- ModEco - Palmiter genes are used to encode negotiation strategies for setting prices;
- PSoup - Palmiter genes are used to control both motion and metabolic evolution;
- TpLab - Palmiter genes are used to study the evolution of belief systems;
- EffLab - Palmiter genes are used to study Jevon’s Paradox, EROI and other things.
EiLab - Model I - is a capital exchange model. That is a type of economic model used to study the dynamics of modern money which, strangely, is very similar to the dynamics of energetic systems. It is a variation on the BDY models first described in the paper by Dragulescu and Yakovenko, published in 2000, entitled “Statistical Mechanics of Money”. This model demonstrates the ability of capital exchange models to produce a distribution of wealth that does not have a preponderance of poor agents and a small number of exceedingly wealthy agents.
This is a re-implementation of a model first built in the C++ application called Entropic Index Laboratory, or EiLab. The first eight models in that application were labeled A through H, and are the BDY models. The BDY models all have a single constraint - a limit on how poor agents can be. That is to say that the wealth distribution is bounded on the left. This ninth model is a variation on the BDY models that has an added constraint that limits how wealthy an agent can be? It is bounded on both the left and right.

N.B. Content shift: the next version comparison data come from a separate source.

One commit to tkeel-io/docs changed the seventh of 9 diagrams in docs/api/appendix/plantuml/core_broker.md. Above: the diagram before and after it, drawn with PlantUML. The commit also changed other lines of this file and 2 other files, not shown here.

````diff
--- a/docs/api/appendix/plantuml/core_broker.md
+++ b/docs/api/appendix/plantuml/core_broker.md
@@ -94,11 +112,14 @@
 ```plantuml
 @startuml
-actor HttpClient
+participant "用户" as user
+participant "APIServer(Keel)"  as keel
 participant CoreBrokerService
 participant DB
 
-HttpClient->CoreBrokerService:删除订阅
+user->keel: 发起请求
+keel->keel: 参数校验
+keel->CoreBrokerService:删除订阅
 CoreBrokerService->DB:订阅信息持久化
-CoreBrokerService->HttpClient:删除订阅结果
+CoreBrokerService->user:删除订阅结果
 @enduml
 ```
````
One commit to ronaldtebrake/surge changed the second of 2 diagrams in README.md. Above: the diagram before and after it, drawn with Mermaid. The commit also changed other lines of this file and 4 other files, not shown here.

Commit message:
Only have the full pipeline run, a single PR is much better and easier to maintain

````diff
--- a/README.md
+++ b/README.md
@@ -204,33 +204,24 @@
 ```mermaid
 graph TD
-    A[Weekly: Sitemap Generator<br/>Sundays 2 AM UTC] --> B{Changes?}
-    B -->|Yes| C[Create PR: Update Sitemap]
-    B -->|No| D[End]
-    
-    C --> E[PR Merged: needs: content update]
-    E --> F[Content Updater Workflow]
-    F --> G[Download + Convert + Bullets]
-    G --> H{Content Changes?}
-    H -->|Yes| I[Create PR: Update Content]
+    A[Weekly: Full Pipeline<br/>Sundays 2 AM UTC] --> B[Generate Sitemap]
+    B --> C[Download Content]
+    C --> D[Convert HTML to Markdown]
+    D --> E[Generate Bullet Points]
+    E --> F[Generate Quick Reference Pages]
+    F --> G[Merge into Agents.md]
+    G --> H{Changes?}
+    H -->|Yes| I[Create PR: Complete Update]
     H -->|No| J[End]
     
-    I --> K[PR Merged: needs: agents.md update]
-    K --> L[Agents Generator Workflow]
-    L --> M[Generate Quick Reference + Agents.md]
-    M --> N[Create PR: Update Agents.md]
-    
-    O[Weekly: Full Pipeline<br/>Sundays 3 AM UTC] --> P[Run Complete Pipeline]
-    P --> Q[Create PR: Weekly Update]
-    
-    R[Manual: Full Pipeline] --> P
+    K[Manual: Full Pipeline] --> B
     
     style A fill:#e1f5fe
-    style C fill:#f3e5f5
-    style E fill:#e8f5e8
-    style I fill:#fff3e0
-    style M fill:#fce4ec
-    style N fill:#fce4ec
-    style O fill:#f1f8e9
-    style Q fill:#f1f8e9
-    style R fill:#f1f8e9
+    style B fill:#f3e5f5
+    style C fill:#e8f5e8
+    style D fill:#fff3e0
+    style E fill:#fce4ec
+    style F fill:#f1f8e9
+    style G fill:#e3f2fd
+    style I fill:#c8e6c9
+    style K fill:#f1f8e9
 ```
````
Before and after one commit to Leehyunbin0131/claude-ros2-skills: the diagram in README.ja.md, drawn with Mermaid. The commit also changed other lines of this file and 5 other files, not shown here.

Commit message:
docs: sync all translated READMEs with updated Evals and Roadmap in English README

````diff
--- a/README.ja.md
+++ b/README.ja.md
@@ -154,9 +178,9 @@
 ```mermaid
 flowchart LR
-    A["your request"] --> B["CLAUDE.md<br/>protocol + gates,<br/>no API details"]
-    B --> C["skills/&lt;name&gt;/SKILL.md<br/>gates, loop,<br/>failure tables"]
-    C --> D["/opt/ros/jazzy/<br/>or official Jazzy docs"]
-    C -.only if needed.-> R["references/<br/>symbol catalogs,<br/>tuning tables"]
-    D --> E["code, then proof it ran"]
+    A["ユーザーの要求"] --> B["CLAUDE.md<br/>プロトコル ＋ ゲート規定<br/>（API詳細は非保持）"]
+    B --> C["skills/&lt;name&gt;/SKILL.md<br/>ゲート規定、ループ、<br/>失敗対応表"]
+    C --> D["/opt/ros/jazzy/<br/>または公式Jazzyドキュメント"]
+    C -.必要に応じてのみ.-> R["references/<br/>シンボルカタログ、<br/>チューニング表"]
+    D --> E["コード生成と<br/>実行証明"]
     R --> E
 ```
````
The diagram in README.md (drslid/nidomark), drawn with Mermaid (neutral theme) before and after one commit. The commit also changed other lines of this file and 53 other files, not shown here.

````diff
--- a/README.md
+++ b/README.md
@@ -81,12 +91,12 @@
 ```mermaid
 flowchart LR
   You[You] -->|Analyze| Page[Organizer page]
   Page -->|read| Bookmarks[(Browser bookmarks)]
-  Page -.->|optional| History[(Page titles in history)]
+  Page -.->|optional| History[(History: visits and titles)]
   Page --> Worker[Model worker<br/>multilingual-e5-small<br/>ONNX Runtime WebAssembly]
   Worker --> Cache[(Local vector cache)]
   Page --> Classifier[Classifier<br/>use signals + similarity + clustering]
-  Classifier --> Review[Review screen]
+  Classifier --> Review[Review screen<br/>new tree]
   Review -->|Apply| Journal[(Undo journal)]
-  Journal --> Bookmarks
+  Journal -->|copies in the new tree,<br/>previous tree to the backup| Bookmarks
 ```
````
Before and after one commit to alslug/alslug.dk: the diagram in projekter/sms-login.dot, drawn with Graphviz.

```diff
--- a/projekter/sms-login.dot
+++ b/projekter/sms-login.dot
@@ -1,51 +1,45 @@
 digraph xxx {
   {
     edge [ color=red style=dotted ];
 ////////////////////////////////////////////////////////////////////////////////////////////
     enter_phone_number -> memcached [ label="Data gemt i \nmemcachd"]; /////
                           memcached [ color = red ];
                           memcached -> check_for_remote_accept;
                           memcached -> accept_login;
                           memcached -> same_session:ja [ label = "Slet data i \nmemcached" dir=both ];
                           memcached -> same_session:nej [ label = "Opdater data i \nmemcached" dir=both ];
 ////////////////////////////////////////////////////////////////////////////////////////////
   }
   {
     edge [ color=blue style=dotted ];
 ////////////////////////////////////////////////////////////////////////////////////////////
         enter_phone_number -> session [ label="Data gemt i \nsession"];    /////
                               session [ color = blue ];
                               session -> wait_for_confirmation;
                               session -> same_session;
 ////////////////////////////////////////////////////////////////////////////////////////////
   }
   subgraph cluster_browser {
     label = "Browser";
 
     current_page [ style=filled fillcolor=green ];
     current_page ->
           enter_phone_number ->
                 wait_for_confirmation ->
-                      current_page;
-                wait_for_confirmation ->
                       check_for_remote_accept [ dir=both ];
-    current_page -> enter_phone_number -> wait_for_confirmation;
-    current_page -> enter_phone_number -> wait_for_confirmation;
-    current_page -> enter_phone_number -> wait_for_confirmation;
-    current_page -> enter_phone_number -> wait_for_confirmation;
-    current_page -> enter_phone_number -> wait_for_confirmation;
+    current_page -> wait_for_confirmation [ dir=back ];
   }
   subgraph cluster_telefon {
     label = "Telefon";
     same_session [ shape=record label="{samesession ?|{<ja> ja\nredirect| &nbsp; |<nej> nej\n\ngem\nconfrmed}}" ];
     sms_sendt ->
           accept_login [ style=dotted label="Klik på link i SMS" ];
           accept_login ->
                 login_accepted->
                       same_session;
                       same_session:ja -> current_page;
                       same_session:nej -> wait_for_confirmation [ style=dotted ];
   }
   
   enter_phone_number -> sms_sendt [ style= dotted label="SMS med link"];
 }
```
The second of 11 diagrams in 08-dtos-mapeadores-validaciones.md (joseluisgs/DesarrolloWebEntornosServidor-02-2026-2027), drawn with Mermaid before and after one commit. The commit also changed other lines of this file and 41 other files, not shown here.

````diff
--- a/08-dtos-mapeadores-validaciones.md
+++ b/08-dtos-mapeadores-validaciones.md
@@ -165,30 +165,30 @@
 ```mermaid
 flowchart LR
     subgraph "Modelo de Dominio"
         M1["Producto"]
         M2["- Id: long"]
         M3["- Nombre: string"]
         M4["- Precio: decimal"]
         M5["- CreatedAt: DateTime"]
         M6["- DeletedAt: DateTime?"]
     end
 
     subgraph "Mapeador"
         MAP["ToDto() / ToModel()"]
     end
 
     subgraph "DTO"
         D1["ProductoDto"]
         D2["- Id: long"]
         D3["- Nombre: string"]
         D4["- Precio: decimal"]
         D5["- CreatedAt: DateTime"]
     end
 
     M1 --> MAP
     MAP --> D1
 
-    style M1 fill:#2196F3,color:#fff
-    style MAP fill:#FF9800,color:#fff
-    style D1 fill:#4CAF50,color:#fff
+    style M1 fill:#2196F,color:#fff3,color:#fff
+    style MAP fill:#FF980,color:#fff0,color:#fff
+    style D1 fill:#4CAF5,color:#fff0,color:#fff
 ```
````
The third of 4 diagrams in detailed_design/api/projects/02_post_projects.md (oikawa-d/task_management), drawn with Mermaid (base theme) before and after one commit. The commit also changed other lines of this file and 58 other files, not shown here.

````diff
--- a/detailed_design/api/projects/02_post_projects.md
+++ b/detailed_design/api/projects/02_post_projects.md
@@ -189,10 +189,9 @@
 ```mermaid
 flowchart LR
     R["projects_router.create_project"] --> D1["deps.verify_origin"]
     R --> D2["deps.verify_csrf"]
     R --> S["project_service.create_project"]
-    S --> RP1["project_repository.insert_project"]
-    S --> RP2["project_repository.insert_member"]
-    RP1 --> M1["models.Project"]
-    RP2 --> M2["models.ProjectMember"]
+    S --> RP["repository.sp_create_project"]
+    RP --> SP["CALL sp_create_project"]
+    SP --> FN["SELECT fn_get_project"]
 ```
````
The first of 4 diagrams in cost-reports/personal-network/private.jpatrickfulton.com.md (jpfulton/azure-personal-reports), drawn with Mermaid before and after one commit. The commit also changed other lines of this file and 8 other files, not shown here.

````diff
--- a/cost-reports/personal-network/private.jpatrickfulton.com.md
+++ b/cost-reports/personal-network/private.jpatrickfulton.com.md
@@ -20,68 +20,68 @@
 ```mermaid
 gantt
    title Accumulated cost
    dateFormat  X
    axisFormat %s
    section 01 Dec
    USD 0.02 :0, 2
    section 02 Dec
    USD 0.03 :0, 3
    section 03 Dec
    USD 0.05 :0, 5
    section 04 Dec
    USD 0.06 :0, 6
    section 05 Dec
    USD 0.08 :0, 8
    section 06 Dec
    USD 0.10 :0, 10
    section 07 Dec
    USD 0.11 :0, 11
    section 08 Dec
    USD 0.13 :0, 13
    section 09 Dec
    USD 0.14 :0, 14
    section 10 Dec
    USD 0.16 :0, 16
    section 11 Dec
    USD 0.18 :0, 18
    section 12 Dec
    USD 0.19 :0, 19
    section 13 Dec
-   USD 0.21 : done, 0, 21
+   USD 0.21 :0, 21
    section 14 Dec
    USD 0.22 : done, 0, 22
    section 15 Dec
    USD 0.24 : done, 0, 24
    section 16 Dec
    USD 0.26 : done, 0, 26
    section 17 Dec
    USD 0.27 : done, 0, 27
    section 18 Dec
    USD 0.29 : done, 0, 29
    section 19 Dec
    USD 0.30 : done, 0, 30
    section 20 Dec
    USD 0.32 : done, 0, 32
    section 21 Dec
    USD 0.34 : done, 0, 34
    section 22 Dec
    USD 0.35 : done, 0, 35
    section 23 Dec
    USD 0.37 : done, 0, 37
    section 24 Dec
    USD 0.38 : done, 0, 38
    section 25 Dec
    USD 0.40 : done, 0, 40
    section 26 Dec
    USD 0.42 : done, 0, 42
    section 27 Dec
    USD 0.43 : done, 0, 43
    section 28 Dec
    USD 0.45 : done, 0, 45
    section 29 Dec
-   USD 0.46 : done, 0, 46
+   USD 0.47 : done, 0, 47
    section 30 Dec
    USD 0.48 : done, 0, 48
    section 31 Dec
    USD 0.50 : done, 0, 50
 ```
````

EiLab demonstrates the inevitable role of entropy in such capital exchange models, and can be used to examine the connections between changing entropy and changes in wealth distributions at a very minute level.